▸ WHAT TO PRODUCE
The finished copy should match every record exactly and contain no pictures.

▸ Difference listings
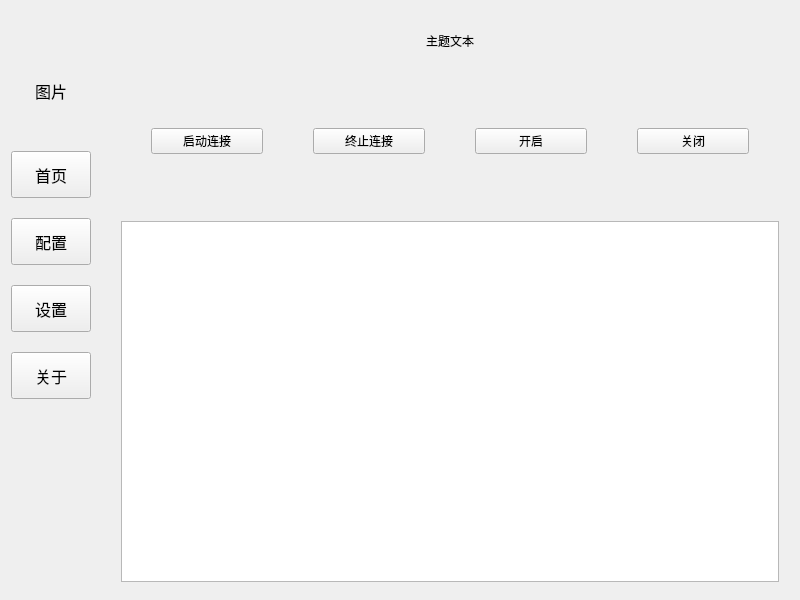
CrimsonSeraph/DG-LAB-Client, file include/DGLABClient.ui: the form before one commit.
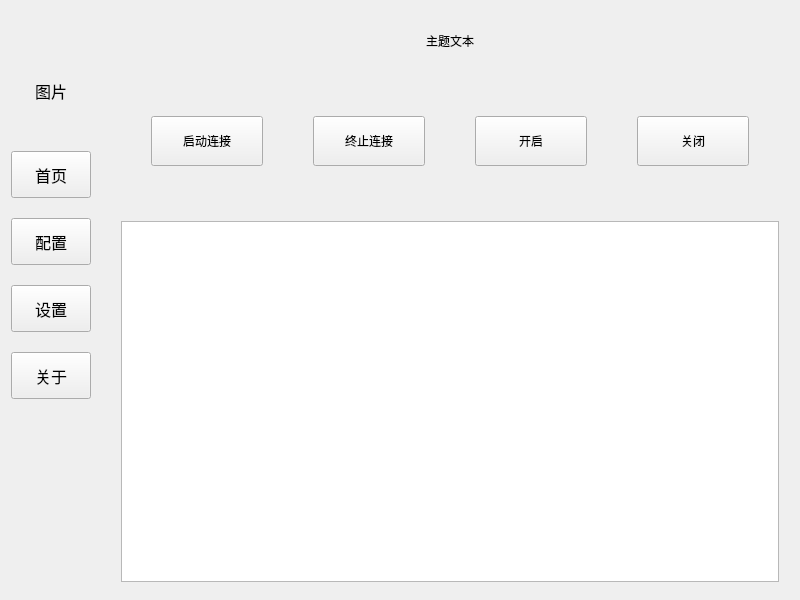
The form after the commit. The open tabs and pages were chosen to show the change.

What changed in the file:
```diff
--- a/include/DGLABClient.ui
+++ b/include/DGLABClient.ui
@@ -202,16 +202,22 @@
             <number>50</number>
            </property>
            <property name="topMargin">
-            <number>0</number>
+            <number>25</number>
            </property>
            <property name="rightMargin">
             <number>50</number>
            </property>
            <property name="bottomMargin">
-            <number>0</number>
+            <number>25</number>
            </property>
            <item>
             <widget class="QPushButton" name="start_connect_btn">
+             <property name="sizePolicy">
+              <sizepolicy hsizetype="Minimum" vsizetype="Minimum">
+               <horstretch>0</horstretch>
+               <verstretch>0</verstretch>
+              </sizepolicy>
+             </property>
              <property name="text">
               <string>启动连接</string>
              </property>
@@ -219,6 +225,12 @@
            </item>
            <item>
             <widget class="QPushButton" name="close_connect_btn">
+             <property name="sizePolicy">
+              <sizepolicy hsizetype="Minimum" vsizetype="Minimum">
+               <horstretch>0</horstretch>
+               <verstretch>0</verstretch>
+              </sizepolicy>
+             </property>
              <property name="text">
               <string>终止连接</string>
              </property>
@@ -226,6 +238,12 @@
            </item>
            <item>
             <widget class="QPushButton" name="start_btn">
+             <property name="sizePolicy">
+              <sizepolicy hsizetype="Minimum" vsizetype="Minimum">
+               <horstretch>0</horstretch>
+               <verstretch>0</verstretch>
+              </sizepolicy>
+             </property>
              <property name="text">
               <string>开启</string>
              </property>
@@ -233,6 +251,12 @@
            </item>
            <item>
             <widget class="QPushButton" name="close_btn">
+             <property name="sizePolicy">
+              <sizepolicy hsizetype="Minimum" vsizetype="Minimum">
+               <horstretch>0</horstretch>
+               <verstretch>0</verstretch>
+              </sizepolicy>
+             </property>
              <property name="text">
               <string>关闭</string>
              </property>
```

▸ RESPONSE AREA
CrimsonSeraph/DG-LAB-Client, file include/DGLABClient.ui: the form before one commit.
The form after the commit. The open tabs and pages were chosen to show the change.

What changed in the file:
```diff
--- a/include/DGLABClient.ui
+++ b/include/DGLABClient.ui
@@ -202,16 +202,22 @@
             <number>50</number>
            </property>
            <property name="topMargin">
-            <number>0</number>
+            <number>25</number>
            </property>
            <property name="rightMargin">
             <number>50</number>
            </property>
            <property name="bottomMargin">
-            <number>0</number>
+            <number>25</number>
            </property>
            <item>
             <widget class="QPushButton" name="start_connect_btn">
+             <property name="sizePolicy">
+              <sizepolicy hsizetype="Minimum" vsizetype="Minimum">
+               <horstretch>0</horstretch>
+               <verstretch>0</verstretch>
+              </sizepolicy>
+             </property>
              <property name="text">
               <string>启动连接</string>
              </property>
@@ -219,6 +225,12 @@
            </item>
            <item>
             <widget class="QPushButton" name="close_connect_btn">
+             <property name="sizePolicy">
+              <sizepolicy hsizetype="Minimum" vsizetype="Minimum">
+               <horstretch>0</horstretch>
+               <verstretch>0</verstretch>
+              </sizepolicy>
+             </property>
              <property name="text">
               <string>终止连接</string>
              </property>
@@ -226,6 +238,12 @@
            </item>
            <item>
             <widget class="QPushButton" name="start_btn">
+             <property name="sizePolicy">
+              <sizepolicy hsizetype="Minimum" vsizetype="Minimum">
+               <horstretch>0</horstretch>
+               <verstretch>0</verstretch>
+              </sizepolicy>
+             </property>
              <property name="text">
               <string>开启</string>
              </property>
@@ -233,6 +251,12 @@
            </item>
            <item>
             <widget class="QPushButton" name="close_btn">
+             <property name="sizePolicy">
+              <sizepolicy hsizetype="Minimum" vsizetype="Minimum">
+               <horstretch>0</horstretch>
+               <verstretch>0</verstretch>
+              </sizepolicy>
+             </property>
              <property name="text">
               <string>关闭</string>
              </property>
```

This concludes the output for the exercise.